Within an investment bank, a division in charge of Leveraged Finance is responsible for services related to a client’s leveraged buyouts. These services typically include structuring, managing, and advising on debt financing for acquisitions.
For example, if a private equity firm is exploring various financing options in its efforts to acquire another company, the Leveraged Finance division would present different types of debt the client firm might raise (bank debt, high-yield debt, syndicated loans, etc.). It would subsequently help the client firm determine the best option based on their capital structure and operations.
Once the firm has raised the debt, the Leveraged Finance department markets the offering(s) to debt investors, helping the firm raise the capital needed for their acquisition.
To learn more, explore CFI’s Interactive Career Map.
What do leveraged finance analysts do?
The job of a Leveraged Finance Analyst is largely divided between analyzing credit and risk, structuring debt, and communicating with clients.

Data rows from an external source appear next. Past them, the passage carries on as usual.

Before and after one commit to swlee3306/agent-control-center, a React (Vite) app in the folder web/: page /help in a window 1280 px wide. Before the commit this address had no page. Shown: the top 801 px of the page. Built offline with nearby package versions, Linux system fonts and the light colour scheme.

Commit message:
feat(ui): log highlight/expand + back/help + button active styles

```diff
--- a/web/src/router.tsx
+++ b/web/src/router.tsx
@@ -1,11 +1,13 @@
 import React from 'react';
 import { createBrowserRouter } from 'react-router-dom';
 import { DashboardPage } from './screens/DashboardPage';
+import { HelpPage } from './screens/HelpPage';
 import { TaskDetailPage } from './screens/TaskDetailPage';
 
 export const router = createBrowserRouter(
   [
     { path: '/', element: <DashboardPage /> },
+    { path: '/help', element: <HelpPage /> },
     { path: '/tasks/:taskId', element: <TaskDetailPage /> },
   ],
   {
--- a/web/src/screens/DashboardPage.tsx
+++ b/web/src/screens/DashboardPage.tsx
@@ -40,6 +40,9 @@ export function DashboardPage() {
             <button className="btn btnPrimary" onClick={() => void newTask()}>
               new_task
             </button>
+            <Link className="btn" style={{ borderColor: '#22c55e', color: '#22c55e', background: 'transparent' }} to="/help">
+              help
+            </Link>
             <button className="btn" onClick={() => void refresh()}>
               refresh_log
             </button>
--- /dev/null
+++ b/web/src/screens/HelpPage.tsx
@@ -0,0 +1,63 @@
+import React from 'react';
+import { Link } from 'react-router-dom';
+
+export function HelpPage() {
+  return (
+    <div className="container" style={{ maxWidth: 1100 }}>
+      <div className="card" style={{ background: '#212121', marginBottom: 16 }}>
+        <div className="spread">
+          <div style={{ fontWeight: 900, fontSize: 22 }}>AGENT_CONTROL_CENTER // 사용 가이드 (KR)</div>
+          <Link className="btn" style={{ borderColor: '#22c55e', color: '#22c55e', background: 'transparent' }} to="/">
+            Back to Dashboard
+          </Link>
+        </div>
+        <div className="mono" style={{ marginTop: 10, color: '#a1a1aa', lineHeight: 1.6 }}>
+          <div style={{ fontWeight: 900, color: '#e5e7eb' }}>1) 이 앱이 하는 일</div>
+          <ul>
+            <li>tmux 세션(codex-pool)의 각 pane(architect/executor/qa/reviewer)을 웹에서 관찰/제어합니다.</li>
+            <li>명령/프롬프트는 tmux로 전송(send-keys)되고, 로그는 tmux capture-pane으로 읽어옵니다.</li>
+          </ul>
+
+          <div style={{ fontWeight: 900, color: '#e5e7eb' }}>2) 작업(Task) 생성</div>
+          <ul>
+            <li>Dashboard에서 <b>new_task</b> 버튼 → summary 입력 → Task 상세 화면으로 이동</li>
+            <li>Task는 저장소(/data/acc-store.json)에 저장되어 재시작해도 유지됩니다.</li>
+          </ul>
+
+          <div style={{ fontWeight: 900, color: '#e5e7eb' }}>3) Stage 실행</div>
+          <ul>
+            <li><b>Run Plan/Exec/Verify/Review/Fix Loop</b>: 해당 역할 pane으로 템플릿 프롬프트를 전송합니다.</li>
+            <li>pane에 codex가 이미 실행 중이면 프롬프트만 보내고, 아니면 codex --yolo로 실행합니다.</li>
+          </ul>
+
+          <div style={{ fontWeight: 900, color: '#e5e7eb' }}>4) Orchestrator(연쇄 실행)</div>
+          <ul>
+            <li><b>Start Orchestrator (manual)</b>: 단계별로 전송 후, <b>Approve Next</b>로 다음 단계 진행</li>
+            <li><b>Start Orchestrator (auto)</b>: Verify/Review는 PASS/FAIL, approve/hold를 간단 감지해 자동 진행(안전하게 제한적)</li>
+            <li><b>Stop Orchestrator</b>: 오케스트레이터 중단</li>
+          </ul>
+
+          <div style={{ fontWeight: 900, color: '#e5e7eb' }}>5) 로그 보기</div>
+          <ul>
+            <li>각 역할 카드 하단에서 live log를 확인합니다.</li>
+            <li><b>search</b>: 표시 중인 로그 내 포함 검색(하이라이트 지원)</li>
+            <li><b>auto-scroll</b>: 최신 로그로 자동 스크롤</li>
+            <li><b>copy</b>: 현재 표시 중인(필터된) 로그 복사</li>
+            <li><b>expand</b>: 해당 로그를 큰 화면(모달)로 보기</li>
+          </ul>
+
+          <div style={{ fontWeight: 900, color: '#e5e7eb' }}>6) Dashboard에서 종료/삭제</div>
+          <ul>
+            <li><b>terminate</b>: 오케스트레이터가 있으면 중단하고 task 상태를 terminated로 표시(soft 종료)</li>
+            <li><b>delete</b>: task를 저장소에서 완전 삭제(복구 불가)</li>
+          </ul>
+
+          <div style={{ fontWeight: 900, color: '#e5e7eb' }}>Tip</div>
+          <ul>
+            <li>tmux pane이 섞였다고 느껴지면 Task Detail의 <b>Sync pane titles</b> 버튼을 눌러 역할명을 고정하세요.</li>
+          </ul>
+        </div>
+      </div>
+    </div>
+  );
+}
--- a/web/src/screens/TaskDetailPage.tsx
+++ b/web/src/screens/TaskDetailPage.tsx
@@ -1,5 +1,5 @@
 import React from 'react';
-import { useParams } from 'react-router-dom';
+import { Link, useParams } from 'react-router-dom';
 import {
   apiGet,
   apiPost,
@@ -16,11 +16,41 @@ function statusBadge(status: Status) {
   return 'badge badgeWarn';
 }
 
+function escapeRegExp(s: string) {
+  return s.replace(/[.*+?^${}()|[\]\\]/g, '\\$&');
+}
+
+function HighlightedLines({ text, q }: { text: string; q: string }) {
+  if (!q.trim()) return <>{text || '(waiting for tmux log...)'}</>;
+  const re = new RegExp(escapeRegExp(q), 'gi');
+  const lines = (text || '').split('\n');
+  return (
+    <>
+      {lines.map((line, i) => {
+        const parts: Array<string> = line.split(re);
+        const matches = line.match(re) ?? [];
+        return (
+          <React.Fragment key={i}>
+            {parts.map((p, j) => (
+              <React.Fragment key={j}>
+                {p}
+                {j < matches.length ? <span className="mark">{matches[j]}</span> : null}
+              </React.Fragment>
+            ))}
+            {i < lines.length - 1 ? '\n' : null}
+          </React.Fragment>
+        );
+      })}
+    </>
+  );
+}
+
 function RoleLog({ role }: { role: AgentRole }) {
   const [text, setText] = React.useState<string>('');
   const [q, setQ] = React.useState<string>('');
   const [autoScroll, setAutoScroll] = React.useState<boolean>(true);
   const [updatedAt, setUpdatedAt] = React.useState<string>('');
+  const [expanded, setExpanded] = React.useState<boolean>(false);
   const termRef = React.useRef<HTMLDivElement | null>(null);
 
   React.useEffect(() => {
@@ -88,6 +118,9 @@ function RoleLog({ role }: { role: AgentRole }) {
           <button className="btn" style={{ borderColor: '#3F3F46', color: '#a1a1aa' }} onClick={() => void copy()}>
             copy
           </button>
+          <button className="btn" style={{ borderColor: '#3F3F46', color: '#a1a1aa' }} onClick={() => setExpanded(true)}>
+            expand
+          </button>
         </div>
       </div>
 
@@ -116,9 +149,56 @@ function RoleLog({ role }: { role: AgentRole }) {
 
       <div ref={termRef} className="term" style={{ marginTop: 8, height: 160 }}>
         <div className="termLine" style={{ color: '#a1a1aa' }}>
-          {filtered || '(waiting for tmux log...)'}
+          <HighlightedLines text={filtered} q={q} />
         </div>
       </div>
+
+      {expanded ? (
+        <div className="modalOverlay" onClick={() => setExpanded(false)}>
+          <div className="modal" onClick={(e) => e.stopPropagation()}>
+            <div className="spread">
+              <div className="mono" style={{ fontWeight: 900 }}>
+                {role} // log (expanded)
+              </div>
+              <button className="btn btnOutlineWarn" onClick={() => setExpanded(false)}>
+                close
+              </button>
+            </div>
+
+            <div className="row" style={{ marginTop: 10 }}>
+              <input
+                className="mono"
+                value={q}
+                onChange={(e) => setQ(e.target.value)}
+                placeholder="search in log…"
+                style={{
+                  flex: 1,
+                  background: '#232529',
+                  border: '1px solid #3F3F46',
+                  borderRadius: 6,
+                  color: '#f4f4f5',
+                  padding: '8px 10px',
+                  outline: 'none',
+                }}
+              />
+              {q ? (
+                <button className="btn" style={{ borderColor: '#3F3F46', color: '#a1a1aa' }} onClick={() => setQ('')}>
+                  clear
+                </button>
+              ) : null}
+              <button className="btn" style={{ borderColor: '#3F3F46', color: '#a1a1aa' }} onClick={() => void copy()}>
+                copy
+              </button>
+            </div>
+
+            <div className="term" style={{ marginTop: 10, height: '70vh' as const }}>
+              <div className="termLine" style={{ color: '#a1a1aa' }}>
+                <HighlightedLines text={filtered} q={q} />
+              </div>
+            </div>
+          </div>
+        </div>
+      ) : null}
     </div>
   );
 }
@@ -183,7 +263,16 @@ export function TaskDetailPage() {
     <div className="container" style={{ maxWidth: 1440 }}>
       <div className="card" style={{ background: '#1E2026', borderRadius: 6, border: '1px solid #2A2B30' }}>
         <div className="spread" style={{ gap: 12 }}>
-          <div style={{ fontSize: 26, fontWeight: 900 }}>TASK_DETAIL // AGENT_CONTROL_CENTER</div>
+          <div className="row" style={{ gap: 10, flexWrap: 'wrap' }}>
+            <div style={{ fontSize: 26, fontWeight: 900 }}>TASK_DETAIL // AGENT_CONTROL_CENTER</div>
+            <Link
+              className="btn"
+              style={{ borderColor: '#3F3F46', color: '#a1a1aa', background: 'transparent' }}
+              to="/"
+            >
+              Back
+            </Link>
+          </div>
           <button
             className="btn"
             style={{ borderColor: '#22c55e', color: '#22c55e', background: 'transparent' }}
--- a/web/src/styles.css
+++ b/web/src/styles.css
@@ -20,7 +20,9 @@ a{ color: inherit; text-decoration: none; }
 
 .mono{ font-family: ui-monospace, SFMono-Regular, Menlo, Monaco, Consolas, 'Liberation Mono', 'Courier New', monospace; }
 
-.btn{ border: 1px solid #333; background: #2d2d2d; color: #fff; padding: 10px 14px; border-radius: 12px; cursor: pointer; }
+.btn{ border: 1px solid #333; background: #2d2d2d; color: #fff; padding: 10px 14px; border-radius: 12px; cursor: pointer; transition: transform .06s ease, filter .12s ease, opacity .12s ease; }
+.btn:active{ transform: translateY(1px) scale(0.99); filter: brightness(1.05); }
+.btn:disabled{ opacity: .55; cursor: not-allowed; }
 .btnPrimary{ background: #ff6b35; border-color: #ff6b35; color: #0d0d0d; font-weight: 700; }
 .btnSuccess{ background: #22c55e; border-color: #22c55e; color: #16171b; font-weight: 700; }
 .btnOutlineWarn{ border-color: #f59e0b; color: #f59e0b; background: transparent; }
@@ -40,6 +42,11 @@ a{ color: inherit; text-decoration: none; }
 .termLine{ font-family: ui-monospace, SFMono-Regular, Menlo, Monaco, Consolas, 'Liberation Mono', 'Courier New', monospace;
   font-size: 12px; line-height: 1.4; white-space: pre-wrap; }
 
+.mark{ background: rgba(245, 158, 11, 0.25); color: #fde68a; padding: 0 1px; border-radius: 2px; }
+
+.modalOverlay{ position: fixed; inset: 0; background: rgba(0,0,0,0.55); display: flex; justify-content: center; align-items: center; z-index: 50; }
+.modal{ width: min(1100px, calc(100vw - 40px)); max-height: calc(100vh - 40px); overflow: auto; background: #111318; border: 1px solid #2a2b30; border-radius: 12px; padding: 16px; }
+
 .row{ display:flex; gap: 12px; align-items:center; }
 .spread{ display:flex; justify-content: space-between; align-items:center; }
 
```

Analysts are responsible for examining the credit profile of their clients and debt investors, analyzing the potential returns to their sponsors, as well as utilizing Excel models to determine the optimal capital structure, based on their client’s financial projections.
There are many areas of expertise employed within Leveraged Finance divisions, namely deal originating, capital market research, asset/portfolio management, and the sales and trading of debt instruments. As Leveraged Finance divisions typically deal with less-established firms, this offers a variety of opportunities to connect and collaborate with private equity firms, which can be attractive to people who have interests and ambition in private equity.
We hope this is been a helpful guide to leveraged finance and how leverage increases equity returns (and increases the corresponding risk). To keep learning, explore these relevant CFI resources below: